For the many venture backed start ups in silicon valley the goal is not to make money. The goal is not to increase revenue and make a profit. The goal instead is to find a company willing to spend money to buy them out. The goal is to find more wealthy backers willing to invest a few million in the hopes that it can later be sold for more. The ability to actually make money on a platform could not matter less.

Look back at Scoble’s original post. In it he says that “I just don’t see how most of the world’s “pro” development shops (I.E. the ones that are venture backed) will support more than Android and iOS.” Note the wording here. He doesn’t consider developers like myself to be professionals.

Yet I would argue that we are actually the ones going about and working to create serious businesses. And (with some exceptions) we are the ones that are most likely to support BlackBerry. For example EA, has never hesitated to support BlackBerry. This is not because it makes EA look good, and not because it allows them to put out a press release, but because it makes them money. EA isn’t running around town looking for investors or trying to find a buyer, instead they are simply trying their best to sell games for a profit.

For those companies that exist solely for the purpose of raising (and spending) another round maybe it is best to just support Android and iOS. Their only true customers are the managers at the venture funds. If your revenue only requires you to give a demo, supporting a single device is good enough. And many in Silicon valley have phones running Android or iOS. Yet like BlackBerry’s popularity in Canada, or Nokia’s dominance in Finland, the fact that Android and iOS are more common then average in the communities that surround Mountain View and Cupertino should be neither surprising nor meaningful.

So as long as Saunders and Scoble are talking about two different things it is unlikely that they are going to see eye to eye on the issue. So maybe RIM is not that relevant in the nonsense of Silicon Valley venture capital games.
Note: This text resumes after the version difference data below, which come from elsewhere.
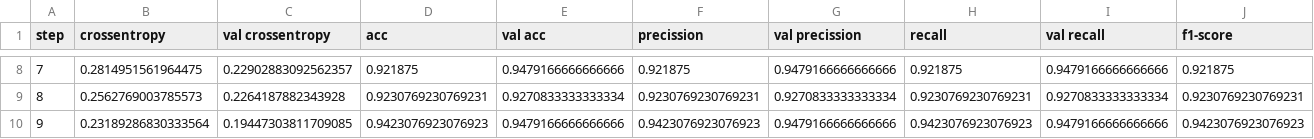
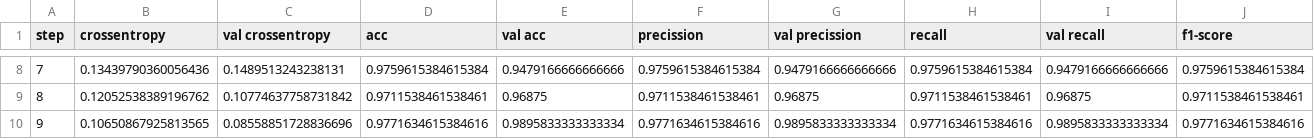
Before and after one commit to claraK02/analyse_trace_sang, a CSV file: logs/resnet18_0/train_log.csv, drawn as a sheet; only a part is shown, gaps mark what is left out; the diff covers the shown part only; the diff names each change by its address in the sheet, - before the commit and + after, or states it on an @@ line.

```diff
--- a/logs/resnet18_0/train_log.csv
+++ b/logs/resnet18_0/train_log.csv
-B8 (crossentropy): 0.2814951561964475
+B8 (crossentropy): 0.13439790360056436
-C8 (val crossentropy): 0.22902883092562357
+C8 (val crossentropy): 0.1489513243238131
-D8 (acc): 0.921875
+D8 (acc): 0.9759615384615384
-F8 (precission): 0.921875
+F8 (precission): 0.9759615384615384
-H8 (recall): 0.921875
+H8 (recall): 0.9759615384615384
-J8 (f1-score): 0.921875
+J8 (f1-score): 0.9759615384615384
-B9 (crossentropy): 0.2562769003785573
+B9 (crossentropy): 0.12052538389196762
-C9 (val crossentropy): 0.2264187882343928
+C9 (val crossentropy): 0.10774637758731842
-D9 (acc): 0.9230769230769231
+D9 (acc): 0.9711538461538461
-E9 (val acc): 0.9270833333333334
+E9 (val acc): 0.96875
-F9 (precission): 0.9230769230769231
+F9 (precission): 0.9711538461538461
-G9 (val precission): 0.9270833333333334
+G9 (val precission): 0.96875
-H9 (recall): 0.9230769230769231
+H9 (recall): 0.9711538461538461
-I9 (val recall): 0.9270833333333334
+I9 (val recall): 0.96875
-J9 (f1-score): 0.9230769230769231
+J9 (f1-score): 0.9711538461538461
-B10 (crossentropy): 0.23189286830333564
+B10 (crossentropy): 0.10650867925813565
-C10 (val crossentropy): 0.19447303811709085
+C10 (val crossentropy): 0.08558851728836696
-D10 (acc): 0.9423076923076923
+D10 (acc): 0.9771634615384616
-E10 (val acc): 0.9479166666666666
+E10 (val acc): 0.9895833333333334
-F10 (precission): 0.9423076923076923
+F10 (precission): 0.9771634615384616
-G10 (val precission): 0.9479166666666666
+G10 (val precission): 0.9895833333333334
-H10 (recall): 0.9423076923076923
+H10 (recall): 0.9771634615384616
-I10 (val recall): 0.9479166666666666
+I10 (val recall): 0.9895833333333334
-J10 (f1-score): 0.9423076923076923
+J10 (f1-score): 0.9771634615384616
```
Also changed, not shown: 72 edited cells elsewhere in this file, 7 other files.
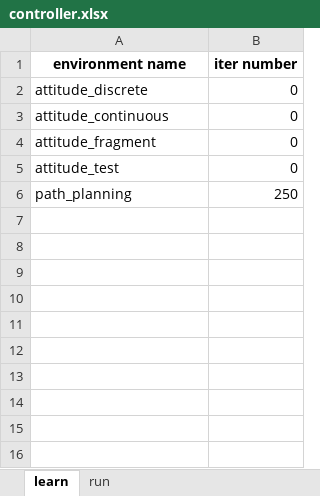
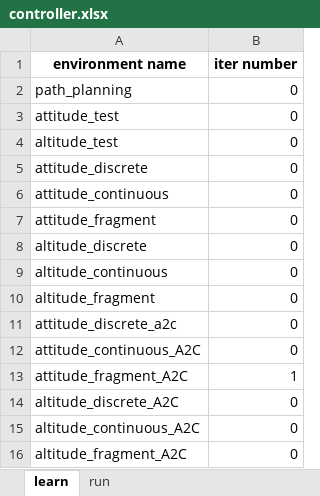
Before and after one commit to siavashvampire/RL-for-control-quad, an Excel workbook: controller.xlsx, sheet learn, drawn as a sheet; values as stored, in another font and other column widths than the file's, no borders; removed rows and columns are numbered as before the commit, all else as after; the diff names each change by its address in the sheet, - before the commit and + after, or states it on an @@ line.

Commit message:
add a2c and cleaning and fix altitude

```diff
--- a/controller.xlsx (sheet learn)
+++ b/controller.xlsx (sheet learn)
+row 2: path_planning | 0
+row 3: attitude_test | 0
+row 4: altitude_test | 0
-A8 (environment name): attitude_test
+A8 (environment name): altitude_discrete
-row 6: path_planning | 250
+row 9: altitude_continuous | 0
+row 10: altitude_fragment | 0
+row 11: attitude_discrete_a2c | 0
+row 12: attitude_continuous_A2C | 0
+row 13: attitude_fragment_A2C | 1
+row 14: altitude_discrete_A2C | 0
+row 15: altitude_continuous_A2C | 0
+row 16: altitude_fragment_A2C | 0
```
Also changed, not shown: sheet run, 11 other files.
Who cares? For the most part these venture backed companies do not matter in the larger world at all. It would be (in all honesty) a waste of time for RIM to care what these “companies” think.

But for those of us who see our customers as the people who buy our apps and games, for those of us who actually care about growing a business, for those of us where more customers means more revenue instead of just more expenses, it would be silly not to support the millions of BlackBerry users.

9 total comments on this postSubmit your comment!
  1. Well said… but I have 2 points;

    1. Takes nothing to port your android app to QNX now, so why wouldn’t they? Just stupid not too.

    2. Besides as soon as they get bought out, the will be expanding the eco systems to other platforms because they have the money… (Native SDK for QNX)

    So again these so call analysis either have it wrong or have some sort of self serving agenda.

    Personally I just think there stupid!

  2. Never heard of Robert Scoble before yesterday, and no need to hear from him again.

    He may be big in the Valley, but his pic on here reveals one important detail… HE”S OLD!!!!!!!!

    If you are over 30 you are history in the tech business. Robert, I don’t want to hear from you.

    • Scoble is younger then Thorsten Heins

      • Is he a German Engineer with a degree? Then no one cares what he thinks!

      • TH is about running a company and getting things done on time.

        Scoble is a blogger writing about what he thinks the “future” is.

        Scoble think Apple is “cool” his post says so.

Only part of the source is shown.